Print journalism is obviously an industry that is declining, rather rapidly, with the Fairfax papers collapsing, and, according to the Institute of Public Affairs, an extra 20 to 30 Fairfax journalists were made redundant in the first week of May this year. Fairfax papers are getting thinner and thinner as time goes on. The one produced in an area near where I live is anyway.
Back to to women’s media productions in particular – where do women fit in modern journalism/ on – line publications? Is the genre just too crowded? Too outdated? Is existing media outlets drowning the independent publications out? I do have one theory.
If you look at the post from Andrew Bolt’s blog about the collapse of Anne Summer’s magazine, just looking at the covers, you find a sort of regurgitation of information and commentary from other, more developed outlets, such as Mamamia. It gets to point that women’s media lacks variety in opinion, information and critique. There is a lack of debate on these sites; everyone agrees with one another. At least in Newscorp papers you do have a variety of socio – political opinion and a variety of topics covered:childcare, at – home shopping, same – sex marriage, you name it. These are topics that raise discussion, debate (sometimes heated) and a platform where different people from different opinions can get a medium that expresses their views. Where as, what does much women’s media cover? Sex? Men? Gay rights? Sure, these topics are talked about everywhere, but maybe that’s the problem. There’s too much of the same – old, same old.
It’s still doesn’t make it any easier though. Young women (and men), who want to pursue journalism and related fields should be able to. I’d hate to see the industry collapse, especially if it gets to a point where there is a lack of diversity in perspectives and publications that people can work for. The market for aspiring journalists, bloggers, writers, etc just seems to be getting smaller and smaller.

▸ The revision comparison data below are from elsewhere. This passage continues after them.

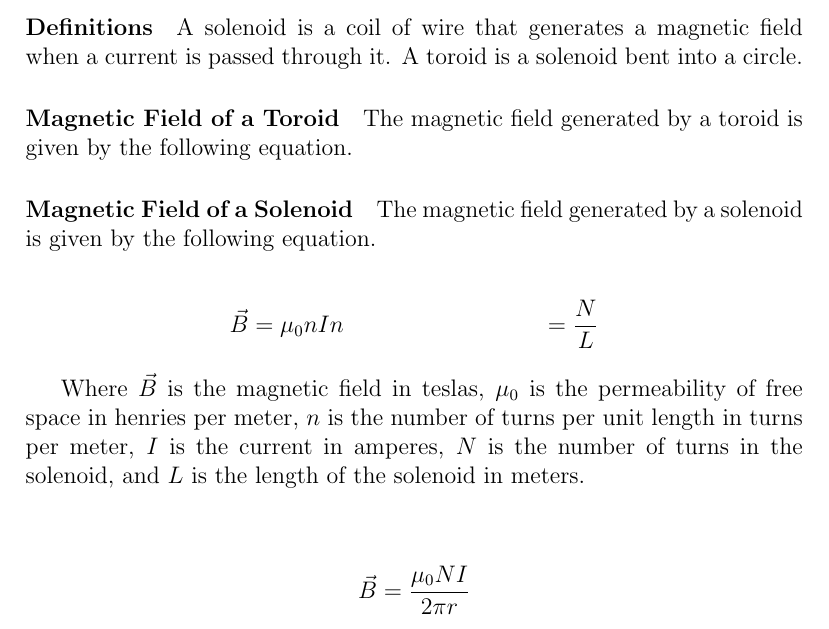
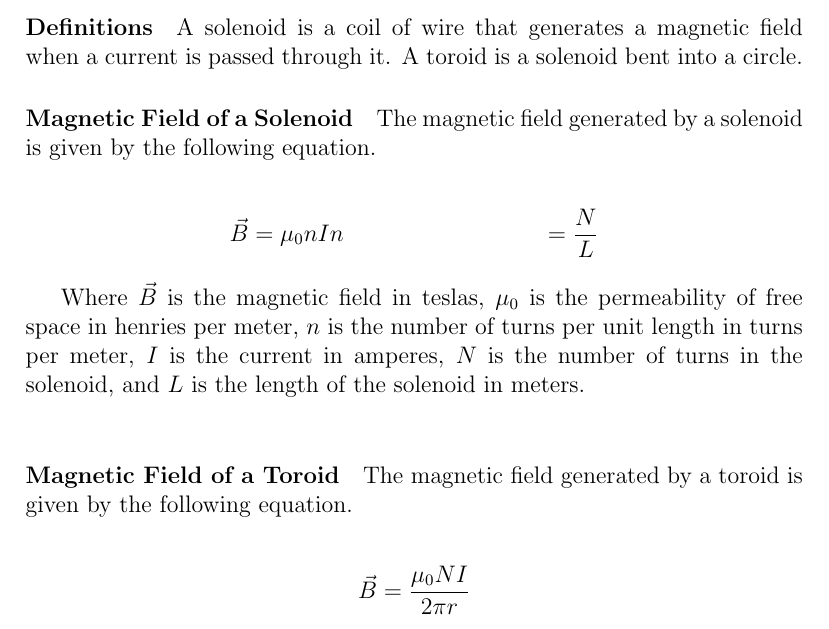
Before and after one commit to connor-petri/physics-4b, a LaTeX document (Phys4B.tex, which reads magnetism/sources_of_fields.tex): part of page 30 of 35, cut so that both start at the same text. Compiled offline with pdfLaTeX.

Commit message:
forgot a fix

```diff
--- a/magnetism/sources_of_fields.tex
+++ b/magnetism/sources_of_fields.tex
@@ -43,9 +43,6 @@ permeability of free space in henries per meter, and $I_{enc}$ is the current en
 \paragraph*{Definitions}
 A solenoid is a coil of wire that generates a magnetic field when a current is passed through it. A toroid is a solenoid bent into a circle.
 
-\paragraph*{Magnetic Field of a Toroid}
-The magnetic field generated by a toroid is given by the following equation.
-
 \paragraph*{Magnetic Field of a Solenoid}
 The magnetic field generated by a solenoid is given by the following equation.
 
@@ -56,6 +53,9 @@ The magnetic field generated by a solenoid is given by the following equation.
 
 Where $\vec{B}$ is the magnetic field in teslas, $\mu_0$ is the permeability of free space in henries per meter, $n$ is the number of turns per
 unit length in turns per meter, $I$ is the current in amperes, $N$ is the number of turns in the solenoid, and $L$ is the length of the solenoid in meters.\\
+
+\paragraph*{Magnetic Field of a Toroid}
+The magnetic field generated by a toroid is given by the following equation.
 
 \begin{align*}
     \vec{B} &= \frac{\mu_0 NI}{2\pi r}
```
Also changed, not shown: Phys4B.pdf.
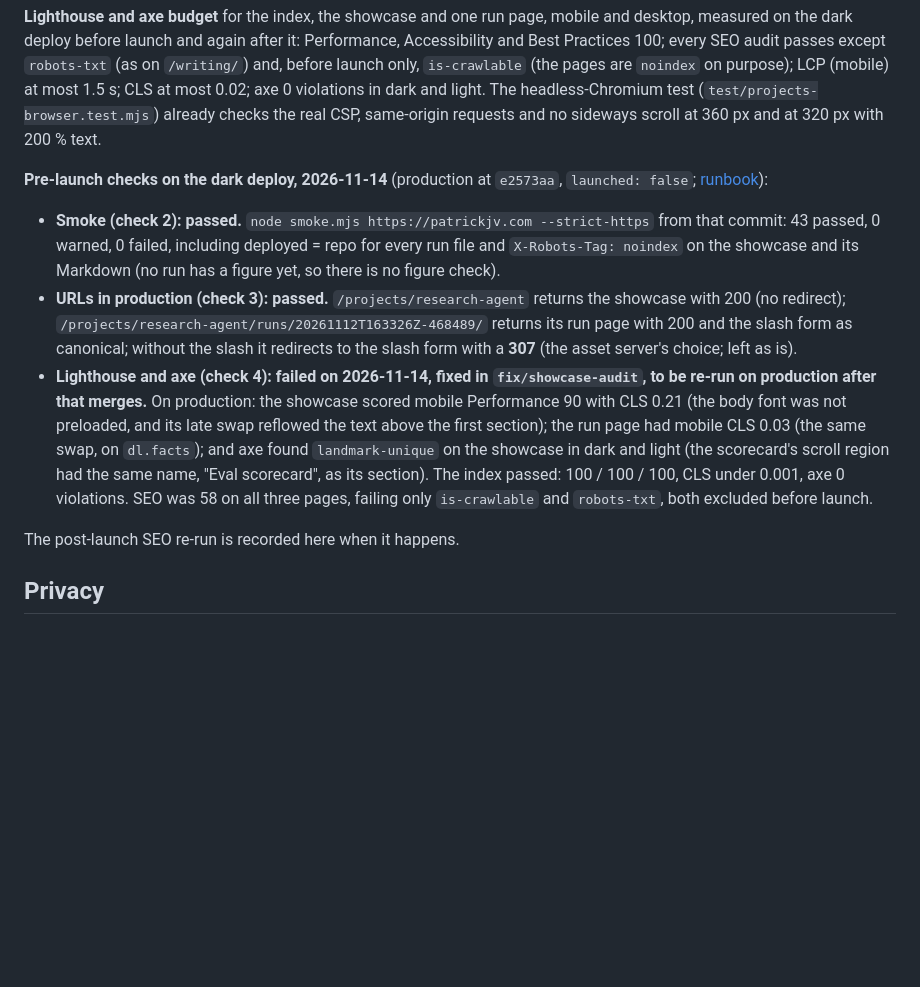
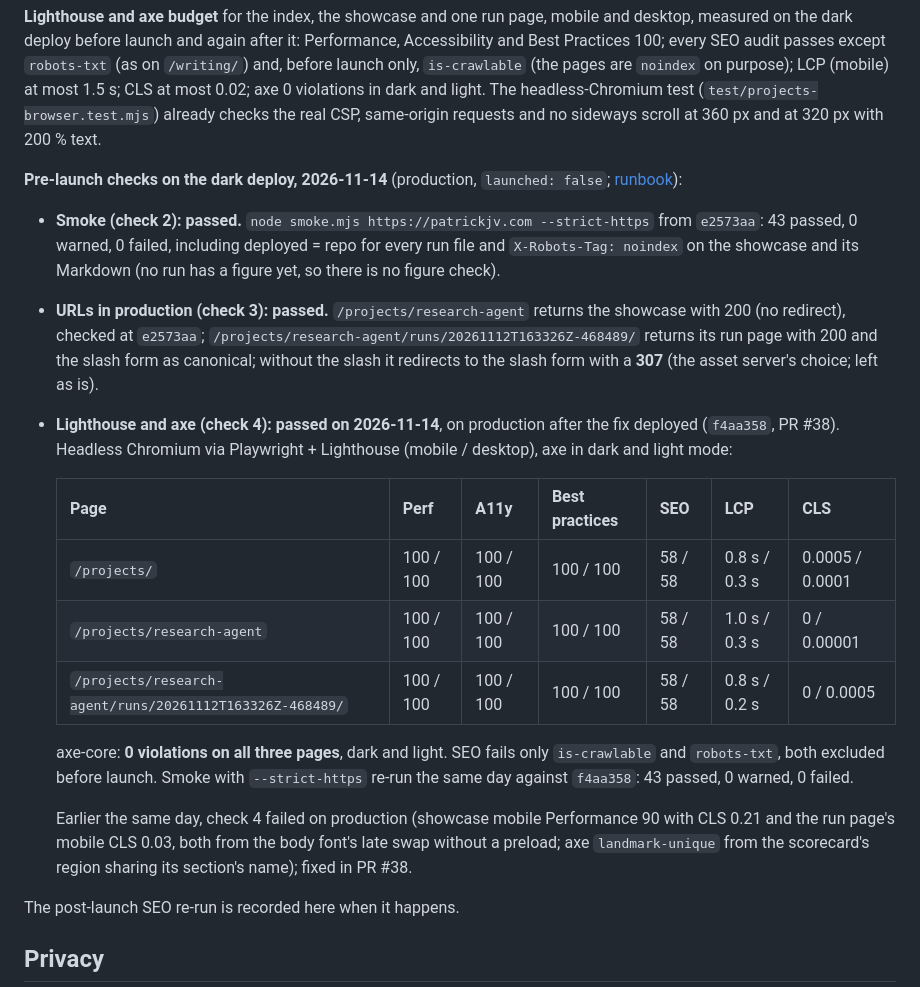
Before and after one commit to PVieira04/patrickjv-eng-site, a Markdown page: docs/05-quality-and-audits.md, the part around the change. GitHub-like rendering; blank space fills up the shorter version.

Commit message:
docs(05): record pre-launch check 4 as passed on production after #38
Lighthouse 100/100/100 (Perf/A11y/BP), mobile and desktop, on /projects/,
the showcase and a run page; CLS <= 0.0005; axe 0 violations dark and light;
smoke 43/43 with --strict-https at f4aa358. The earlier failure is kept as a
one-line note.

Co-Authored-By: Claude Opus 5.5 <noreply@anthropic.com>
Claude-Session: https://claude.ai/code/session_01YVxcsBgL3W5cKasfEvM412

```diff
--- a/docs/05-quality-and-audits.md
+++ b/docs/05-quality-and-audits.md
@@ -78,11 +78,21 @@ The page CSP allows exactly the page's single inline `<style>` and single inline
 
 **Lighthouse and axe budget** for the index, the showcase and one run page, mobile and desktop, measured on the dark deploy before launch and again after it: Performance, Accessibility and Best Practices 100; every SEO audit passes except `robots-txt` (as on `/writing/`) and, before launch only, `is-crawlable` (the pages are `noindex` on purpose); LCP (mobile) at most 1.5 s; CLS at most 0.02; axe 0 violations in dark and light. The headless-Chromium test (`test/projects-browser.test.mjs`) already checks the real CSP, same-origin requests and no sideways scroll at 360 px and at 320 px with 200 % text.
 
-**Pre-launch checks on the dark deploy, 2026-11-14** (production at `e2573aa`, `launched: false`; [runbook](06-operations.md#projects-runbooks)):
+**Pre-launch checks on the dark deploy, 2026-11-14** (production, `launched: false`; [runbook](06-operations.md#projects-runbooks)):
 
-- **Smoke (check 2): passed.** `node smoke.mjs https://patrickjv.com --strict-https` from that commit: 43 passed, 0 warned, 0 failed, including deployed = repo for every run file and `X-Robots-Tag: noindex` on the showcase and its Markdown (no run has a figure yet, so there is no figure check).
-- **URLs in production (check 3): passed.** `/projects/research-agent` returns the showcase with 200 (no redirect); `/projects/research-agent/runs/20261112T163326Z-468489/` returns its run page with 200 and the slash form as canonical; without the slash it redirects to the slash form with a **307** (the asset server's choice; left as is).
-- **Lighthouse and axe (check 4): failed on 2026-11-14, fixed in `fix/showcase-audit`, to be re-run on production after that merges.** On production: the showcase scored mobile Performance 90 with CLS 0.21 (the body font was not preloaded, and its late swap reflowed the text above the first section); the run page had mobile CLS 0.03 (the same swap, on `dl.facts`); and axe found `landmark-unique` on the showcase in dark and light (the scorecard's scroll region had the same name, "Eval scorecard", as its section). The index passed: 100 / 100 / 100, CLS under 0.001, axe 0 violations. SEO was 58 on all three pages, failing only `is-crawlable` and `robots-txt`, both excluded before launch.
+- **Smoke (check 2): passed.** `node smoke.mjs https://patrickjv.com --strict-https` from `e2573aa`: 43 passed, 0 warned, 0 failed, including deployed = repo for every run file and `X-Robots-Tag: noindex` on the showcase and its Markdown (no run has a figure yet, so there is no figure check).
+- **URLs in production (check 3): passed.** `/projects/research-agent` returns the showcase with 200 (no redirect), checked at `e2573aa`; `/projects/research-agent/runs/20261112T163326Z-468489/` returns its run page with 200 and the slash form as canonical; without the slash it redirects to the slash form with a **307** (the asset server's choice; left as is).
+- **Lighthouse and axe (check 4): passed on 2026-11-14**, on production after the fix deployed (`f4aa358`, PR #38). Headless Chromium via Playwright + Lighthouse (mobile / desktop), axe in dark and light mode:
+
+  | Page | Perf | A11y | Best practices | SEO | LCP | CLS |
+  |---|---|---|---|---|---|---|
+  | `/projects/` | 100 / 100 | 100 / 100 | 100 / 100 | 58 / 58 | 0.8 s / 0.3 s | 0.0005 / 0.0001 |
+  | `/projects/research-agent` | 100 / 100 | 100 / 100 | 100 / 100 | 58 / 58 | 1.0 s / 0.3 s | 0 / 0.00001 |
+  | `/projects/research-agent/runs/20261112T163326Z-468489/` | 100 / 100 | 100 / 100 | 100 / 100 | 58 / 58 | 0.8 s / 0.2 s | 0 / 0.0005 |
+
+  axe-core: **0 violations on all three pages**, dark and light. SEO fails only `is-crawlable` and `robots-txt`, both excluded before launch. Smoke with `--strict-https` re-run the same day against `f4aa358`: 43 passed, 0 warned, 0 failed.
+
+  Earlier the same day, check 4 failed on production (showcase mobile Performance 90 with CLS 0.21 and the run page's mobile CLS 0.03, both from the body font's late swap without a preload; axe `landmark-unique` from the scorecard's region sharing its section's name); fixed in PR #38.
 
 The post-launch SEO re-run is recorded here when it happens.
 
```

So, what do you think? What’s the future for women in media? Is the independent media/ blogosphere just too crowded? Let me know what you think.